The current pandemic may have you thinking about estate planning. With social distancing requirements put in place, schools closed for the academic year and business temporarily closed, there is a lot to process. Add to that the COVID-19 statistics shown on the nightly news, and it is no wonder many people are worried about the future.
To adapt and to provide continuous vital legal services during the COVID-19 pandemic, the North Carolina General Assembly has passed a law that will no longer require a notary to be physically present in the same location as the signing of documents when notarizing estate planning or other legal documents.
The emergency video notarization provisions were part of Senate Bill 704, which became law on May 4, 2020, and which had other important provisions for signing estate planning documents. Emergency video notarization is authorized while a state of emergency order is in place and requires that there be real-time video and audio electronic interaction between the notary and the person signing the document. It
further requires that the notary either has personal knowledge of the person signing the document or that during the video conference the signer show to the camera a state or federal issued photo identification card like a driver’s license.

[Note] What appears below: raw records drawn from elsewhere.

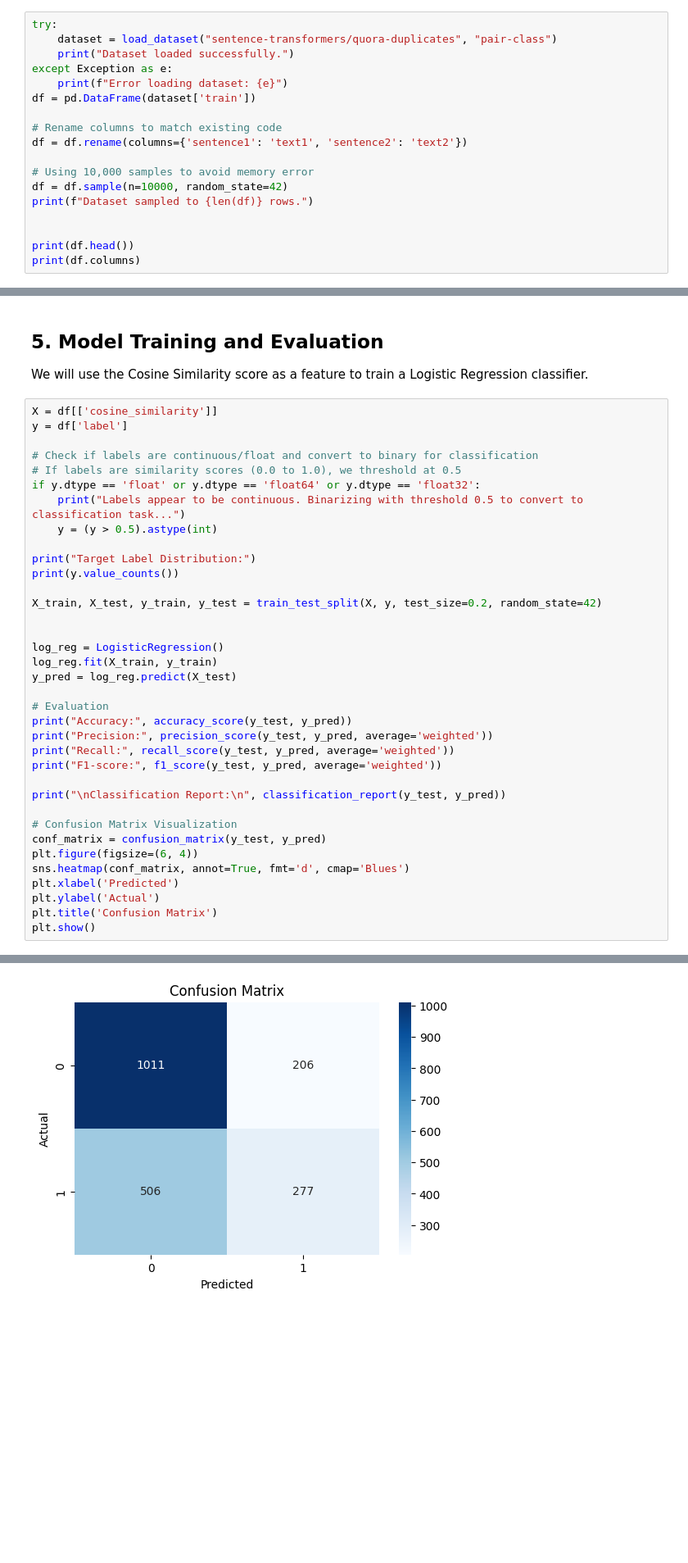
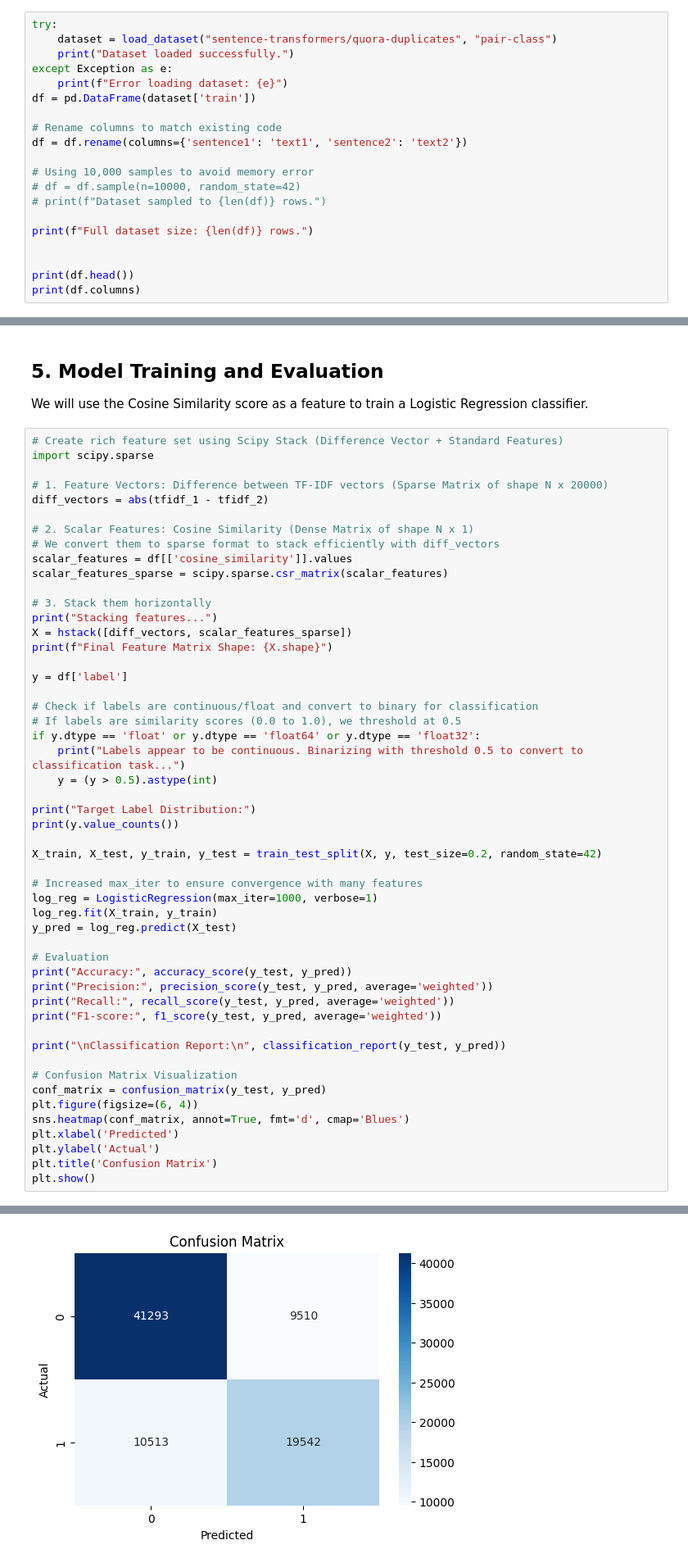
Before and after one commit to SamrawitDawit/document-similarity-detection, a Jupyter notebook: document_similarity.ipynb, the cells around one changed output, grey strips where cells are left out. Shown at 82% size. Cells and saved outputs as stored; diff of their text form; blank space fills up the shorter version.

```diff
--- a/document_similarity.ipynb
+++ b/document_similarity.ipynb
@@ -83,8 +84,10 @@ df = pd.DataFrame(dataset['train'])
 df = df.rename(columns={'sentence1': 'text1', 'sentence2': 'text2'})
 
 # Using 10,000 samples to avoid memory error
-df = df.sample(n=10000, random_state=42)
-print(f"Dataset sampled to {len(df)} rows.")
+# df = df.sample(n=10000, random_state=42)
+# print(f"Dataset sampled to {len(df)} rows.")
+
+print(f"Full dataset size: {len(df)} rows.")
 
 
 print(df.head())
@@ -189,7 +224,22 @@ Computing cosine similarity...
 ## 5. Model Training and Evaluation
 We will use the Cosine Similarity score as a feature to train a Logistic Regression classifier.
 # %%
-X = df[['cosine_similarity']]
+# Create rich feature set using Scipy Stack (Difference Vector + Standard Features)
+import scipy.sparse
+
+# 1. Feature Vectors: Difference between TF-IDF vectors (Sparse Matrix of shape N x 20000)
+diff_vectors = abs(tfidf_1 - tfidf_2)
+
+# 2. Scalar Features: Cosine Similarity (Dense Matrix of shape N x 1)
+# We convert them to sparse format to stack efficiently with diff_vectors
+scalar_features = df[['cosine_similarity']].values
+scalar_features_sparse = scipy.sparse.csr_matrix(scalar_features)
+
+# 3. Stack them horizontally
+print("Stacking features...")
+X = hstack([diff_vectors, scalar_features_sparse])
+print(f"Final Feature Matrix Shape: {X.shape}")
+
 y = df['label']
 
 # Check if labels are continuous/float and convert to binary for classification
@@ -203,8 +253,8 @@ print(y.value_counts())
 
 X_train, X_test, y_train, y_test = train_test_split(X, y, test_size=0.2, random_state=42)
 
-
-log_reg = LogisticRegression()
+# Increased max_iter to ensure convergence with many features
+log_reg = LogisticRegression(max_iter=1000, verbose=1)
 log_reg.fit(X_train, y_train)
 y_pred = log_reg.predict(X_test)
 
@@ -247,4 +300,4 @@ weighted avg       0.63      0.64      0.62      2000
-[figure, old version]
+[figure, new version]
 # %% [markdown]
 ## Save Model
 # %%
```
Also changed, not shown: parts of 5 cells of this notebook, 1 other file.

Additional changes were made to witnessing certain estate planning documents. The old law required a living will or healthcare power of attorney documents to be signed in the presence of two witnesses and a notary. During the state of emergency both of those documents now only require notarization and the presence of two witnesses is not required. The signing of a will still requires two witnesses, but during the state of emergency, witnessing can also occur through real-time audio and video communication with the person signing the documents rather than requiring in-person witnessing.

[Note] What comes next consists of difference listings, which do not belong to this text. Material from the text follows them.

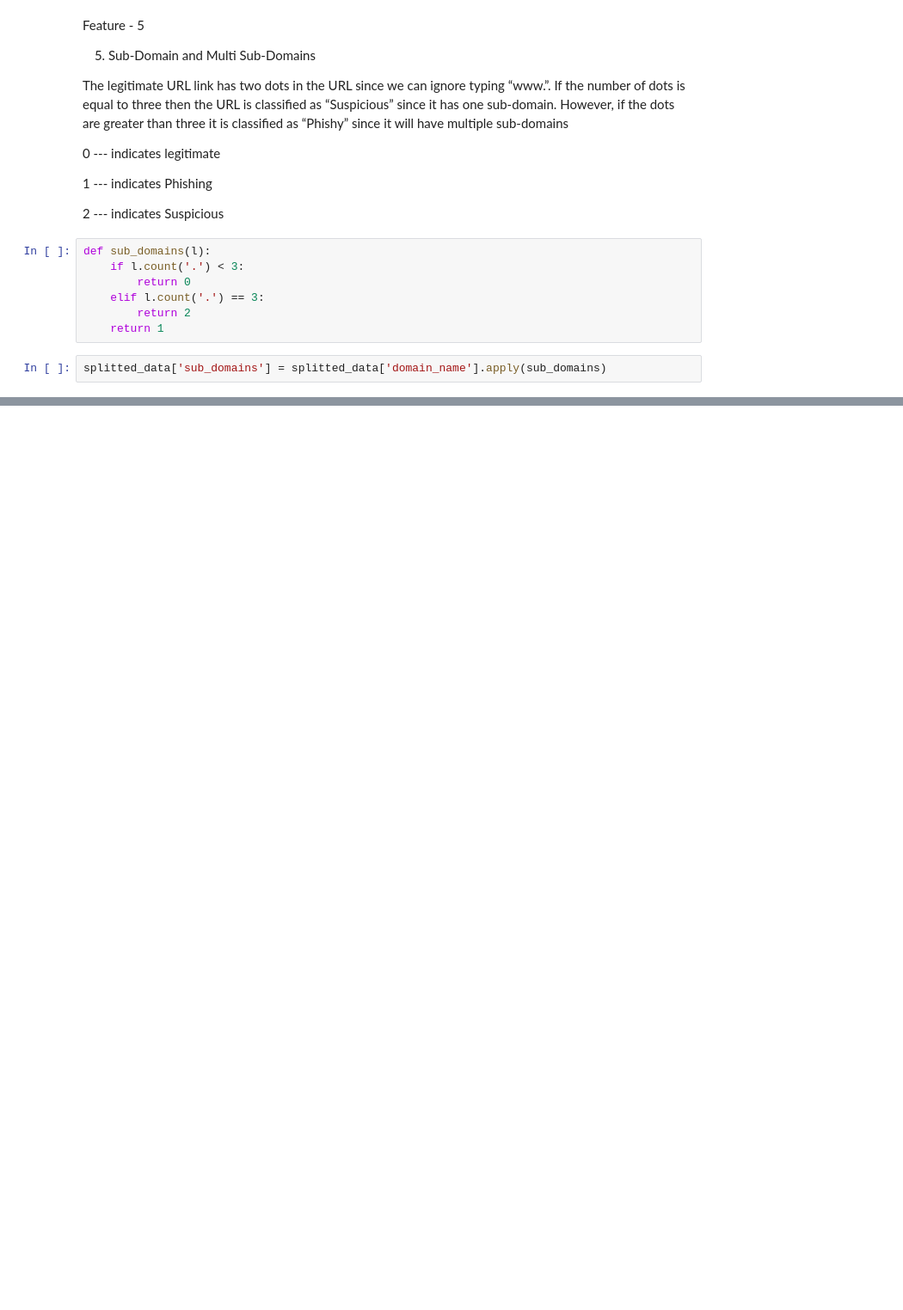
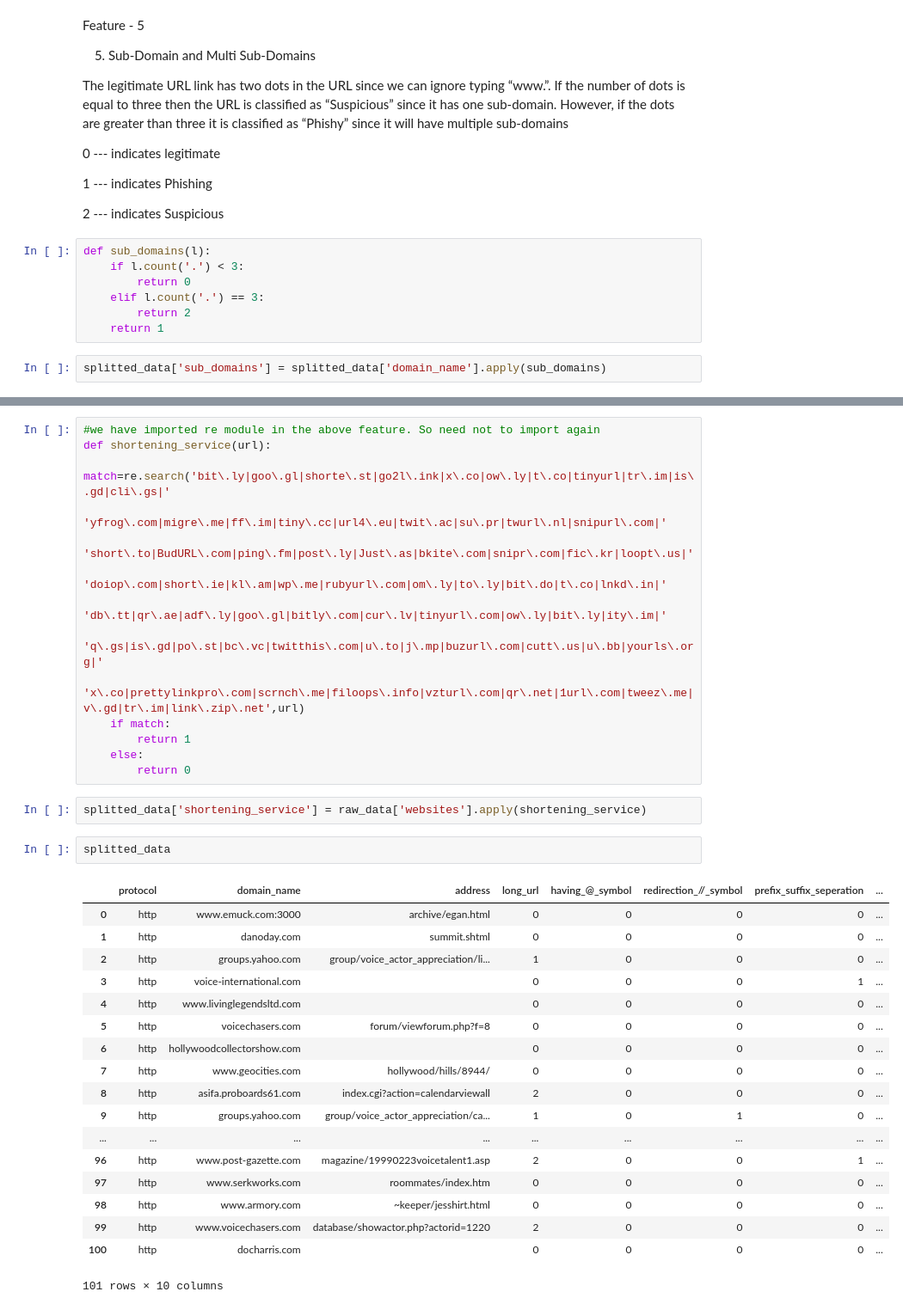
Before and after one commit to chamanthmvs/Phishing-Website-Detection, a Jupyter notebook: Phishing Website Detection.ipynb, the cells around one changed output, grey strips where cells are left out. Shown: that part at 86% size. Drawn from its saved outputs; the diff is of its cells as text; blank space fills up the shorter version.

```diff
--- a/Phishing Website Detection.ipynb
+++ b/Phishing Website Detection.ipynb
@@ -309,0 +376,37 @@ splitted_data
+# %%
+#we have imported re module in the above feature. So need not to import again
+def shortening_service(url):
+    match=re.search('bit\.ly|goo\.gl|shorte\.st|go2l\.ink|x\.co|ow\.ly|t\.co|tinyurl|tr\.im|is\.gd|cli\.gs|'
+                    'yfrog\.com|migre\.me|ff\.im|tiny\.cc|url4\.eu|twit\.ac|su\.pr|twurl\.nl|snipurl\.com|'
+                    'short\.to|BudURL\.com|ping\.fm|post\.ly|Just\.as|bkite\.com|snipr\.com|fic\.kr|loopt\.us|'
+                    'doiop\.com|short\.ie|kl\.am|wp\.me|rubyurl\.com|om\.ly|to\.ly|bit\.do|t\.co|lnkd\.in|'
+                    'db\.tt|qr\.ae|adf\.ly|goo\.gl|bitly\.com|cur\.lv|tinyurl\.com|ow\.ly|bit\.ly|ity\.im|'
+                    'q\.gs|is\.gd|po\.st|bc\.vc|twitthis\.com|u\.to|j\.mp|buzurl\.com|cutt\.us|u\.bb|yourls\.org|'
+                    'x\.co|prettylinkpro\.com|scrnch\.me|filoops\.info|vzturl\.com|qr\.net|1url\.com|tweez\.me|v\.gd|tr\.im|link\.zip\.net',url)
+    if match:
+        return 1
+    else:
+        return 0
+# %%
+splitted_data['shortening_service'] = raw_data['websites'].apply(shortening_service)
+# %%
+splitted_data
+# %% [output]
+|  | protocol | domain_name | address | long_url | having_@_symbol | redirection_//_symbol | prefix_suffix_seperation | ... |
+| 0 | http | www.emuck.com:3000 | archive/egan.html | 0 | 0 | 0 | 0 | ... |
+| 1 | http | danoday.com | summit.shtml | 0 | 0 | 0 | 0 | ... |
+| 2 | http | groups.yahoo.com | group/voice_actor_appreciation/li... | 1 | 0 | 0 | 0 | ... |
+| 3 | http | voice-international.com |  | 0 | 0 | 0 | 1 | ... |
+| 4 | http | www.livinglegendsltd.com |  | 0 | 0 | 0 | 0 | ... |
+| 5 | http | voicechasers.com | forum/viewforum.php?f=8 | 0 | 0 | 0 | 0 | ... |
+| 6 | http | hollywoodcollectorshow.com |  | 0 | 0 | 0 | 0 | ... |
+| 7 | http | www.geocities.com | hollywood/hills/8944/ | 0 | 0 | 0 | 0 | ... |
+| 8 | http | asifa.proboards61.com | index.cgi?action=calendarviewall | 2 | 0 | 0 | 0 | ... |
+| 9 | http | groups.yahoo.com | group/voice_actor_appreciation/ca... | 1 | 0 | 1 | 0 | ... |
+| ... | ... | ... | ... | ... | ... | ... | ... | ... |
+| 96 | http | www.post-gazette.com | magazine/19990223voicetalent1.asp | 2 | 0 | 0 | 1 | ... |
+| 97 | http | www.serkworks.com | roommates/index.htm | 0 | 0 | 0 | 0 | ... |
+| 98 | http | www.armory.com | ~keeper/jesshirt.html | 0 | 0 | 0 | 0 | ... |
+| 99 | http | www.voicechasers.com | database/showactor.php?actorid=1220 | 2 | 0 | 0 | 0 | ... |
+| 100 | http | docharris.com |  | 0 | 0 | 0 | 0 | ... |
+101 rows × 10 columns
```
Also changed, not shown: parts of 47 cells of this notebook.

This new law makes it easier for notaries and individuals wanting to create or update estate planning documents. However, there are a few things you need to keep in mind:
- As of today, video notarization will not be authorized after August 1, 2020
- Both notary and the individual must be physically present in North Carolina
- If a wet ink signature or notarization is required for recordation or filing purposes, then the person signing the document will need to send the original document after signing to the notary for the notary to affix his/her stamp or seal
- In-person witnessing and notarization are still authorized, the statute just gives additional options for signing during a state of emergency.
Now is not the time to push back or delay your estate planning. It is more important than ever to set your financial and legal affairs in order.
Ready to start or update your estate planning? Brinkley Walser Stoner attorneys are here to help with your legal needs; schedule an appointment with one of our estate planning attorneys.